Advances by Tobruk’s LNA forces prompted the prime minister of the rival Tripoli-based GNA government, Fayez al-Sarraj, to appoint Gaddafi-era Tuareg commander Ali Kanna as the new military commander for the south.

A senior member of the Tebu community in the Fezzan town of Murzuq, Mohamed Ibrahim, told MEE that part of Kanna’s role would be to unite and jointly mobilise existing independent Tebu and Tuareg militias against the LNA. 

Local Tebu and Tuareg militias have independently secured large areas of the south, including oil facilities and lengthy border stretches, since the 2011 uprising, in response to near-total neglect from successive faltering and competing Libyan governments. 
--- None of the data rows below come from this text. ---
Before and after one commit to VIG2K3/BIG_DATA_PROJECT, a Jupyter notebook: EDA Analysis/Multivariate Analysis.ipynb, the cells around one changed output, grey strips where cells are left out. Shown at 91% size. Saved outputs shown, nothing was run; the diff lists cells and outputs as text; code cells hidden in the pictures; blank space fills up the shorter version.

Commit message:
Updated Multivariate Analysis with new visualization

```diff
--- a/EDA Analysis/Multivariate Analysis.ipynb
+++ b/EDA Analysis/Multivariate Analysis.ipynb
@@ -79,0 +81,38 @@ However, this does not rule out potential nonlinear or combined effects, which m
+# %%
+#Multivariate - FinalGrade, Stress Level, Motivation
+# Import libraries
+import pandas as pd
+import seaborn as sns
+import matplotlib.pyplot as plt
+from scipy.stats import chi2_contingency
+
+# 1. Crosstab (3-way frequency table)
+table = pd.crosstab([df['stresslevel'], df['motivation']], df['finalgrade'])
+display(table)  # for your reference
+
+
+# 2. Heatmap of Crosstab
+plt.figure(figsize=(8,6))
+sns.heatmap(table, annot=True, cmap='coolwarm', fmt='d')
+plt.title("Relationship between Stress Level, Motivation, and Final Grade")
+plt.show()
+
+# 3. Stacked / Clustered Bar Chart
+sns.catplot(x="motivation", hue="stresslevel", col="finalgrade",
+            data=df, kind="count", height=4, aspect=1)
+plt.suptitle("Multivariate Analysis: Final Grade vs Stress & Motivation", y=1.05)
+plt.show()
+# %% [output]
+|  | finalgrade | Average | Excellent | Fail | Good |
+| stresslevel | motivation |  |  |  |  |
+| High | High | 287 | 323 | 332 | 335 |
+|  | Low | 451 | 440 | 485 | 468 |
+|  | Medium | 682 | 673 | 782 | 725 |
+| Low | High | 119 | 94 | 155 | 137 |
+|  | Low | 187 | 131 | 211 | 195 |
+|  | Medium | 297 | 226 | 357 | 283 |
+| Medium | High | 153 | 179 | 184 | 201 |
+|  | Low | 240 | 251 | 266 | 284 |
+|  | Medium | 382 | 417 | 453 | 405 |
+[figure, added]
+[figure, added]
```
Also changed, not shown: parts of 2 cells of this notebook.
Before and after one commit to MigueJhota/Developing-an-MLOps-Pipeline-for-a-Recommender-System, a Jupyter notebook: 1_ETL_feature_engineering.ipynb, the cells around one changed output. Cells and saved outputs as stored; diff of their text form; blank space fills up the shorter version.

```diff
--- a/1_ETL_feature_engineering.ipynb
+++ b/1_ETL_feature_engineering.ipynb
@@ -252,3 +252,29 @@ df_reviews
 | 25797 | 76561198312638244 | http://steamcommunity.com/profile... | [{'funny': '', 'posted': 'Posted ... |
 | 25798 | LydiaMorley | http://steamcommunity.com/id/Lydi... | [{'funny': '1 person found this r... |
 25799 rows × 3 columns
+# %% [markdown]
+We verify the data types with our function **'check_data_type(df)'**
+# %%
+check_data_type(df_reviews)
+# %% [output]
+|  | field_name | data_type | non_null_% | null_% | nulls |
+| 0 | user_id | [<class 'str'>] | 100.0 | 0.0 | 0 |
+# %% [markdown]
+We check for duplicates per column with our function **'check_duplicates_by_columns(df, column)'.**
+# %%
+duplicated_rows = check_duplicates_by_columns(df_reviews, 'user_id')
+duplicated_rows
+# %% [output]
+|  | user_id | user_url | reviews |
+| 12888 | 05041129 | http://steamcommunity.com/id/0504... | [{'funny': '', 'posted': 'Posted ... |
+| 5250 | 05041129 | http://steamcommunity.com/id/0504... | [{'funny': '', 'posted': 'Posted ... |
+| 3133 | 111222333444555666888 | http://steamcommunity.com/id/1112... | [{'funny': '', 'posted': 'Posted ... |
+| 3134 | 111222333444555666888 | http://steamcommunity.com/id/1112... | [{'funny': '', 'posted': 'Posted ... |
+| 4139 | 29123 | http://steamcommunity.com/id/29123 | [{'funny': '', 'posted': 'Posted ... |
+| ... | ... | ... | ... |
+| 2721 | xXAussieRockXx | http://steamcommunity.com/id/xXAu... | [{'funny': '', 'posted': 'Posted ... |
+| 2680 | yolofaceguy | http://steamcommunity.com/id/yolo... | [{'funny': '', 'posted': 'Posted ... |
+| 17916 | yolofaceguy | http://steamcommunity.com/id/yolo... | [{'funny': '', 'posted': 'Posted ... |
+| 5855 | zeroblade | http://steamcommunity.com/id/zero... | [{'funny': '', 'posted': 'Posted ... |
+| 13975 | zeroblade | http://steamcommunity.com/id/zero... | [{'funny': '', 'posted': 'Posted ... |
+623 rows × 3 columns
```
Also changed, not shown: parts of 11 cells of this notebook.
From tribal foe to tribal friend 

Tensions between powerful tribes in southern Libya were long kept at bay under Muammar Gaddafi’s 42-year rule, when he worked extensively with tribal leaders, although he consistently marginalised the Tebu. However, they have burgeoned since 2011. 

Recent developments, threatening to throw the delicate balance maintained in the south by local tribes into violent turmoil, have both soothed and reignited past tribal grievances.

The indigenous Tebu and Tuareg tribes have been foes since 2014, when post-2011 tensions erupted into civil war in the southern town of Ubari, breaking a century-long peace agreement between the two Saharan tribes.

Sharara oil field, over which forces loyal to rival Libyan governments are vying (MEE/Tom Wescott)
Sharara oil field, over which forces loyal to rival Libyan governments are vying (MEE/Tom Wescott)

During the Ubari conflict, the Tuareg were backed by a now-redundant government that was based in Tripoli, while the Tebu received modest support from the Tobruk government.

Tensions persisted after a shaky peace deal was brokered in late 2015, but the recent advances of Tobruk’s LNA forces have pushed the two tribes into shelving former differences.

“The Tebu fully backed the GNA’s appointment of Ali Kanna,” said Ibrahim. “Although some Tuareg militias - notably Brigade 173 - are still loyal to Haftar, all Tuareg forces were under Kanna before 2011 and he can fully regain their loyalty.”

The Tuareg commander of Brigade 30 holding Sharara oil field, Ahmed Allal, is already allied to Kanna. Ibrahim added that most Tebu and Tuareg militias were putting recent disputes behind them, pledging support to Tripoli’s GNA and uniting against Tobruk’s LNA forces.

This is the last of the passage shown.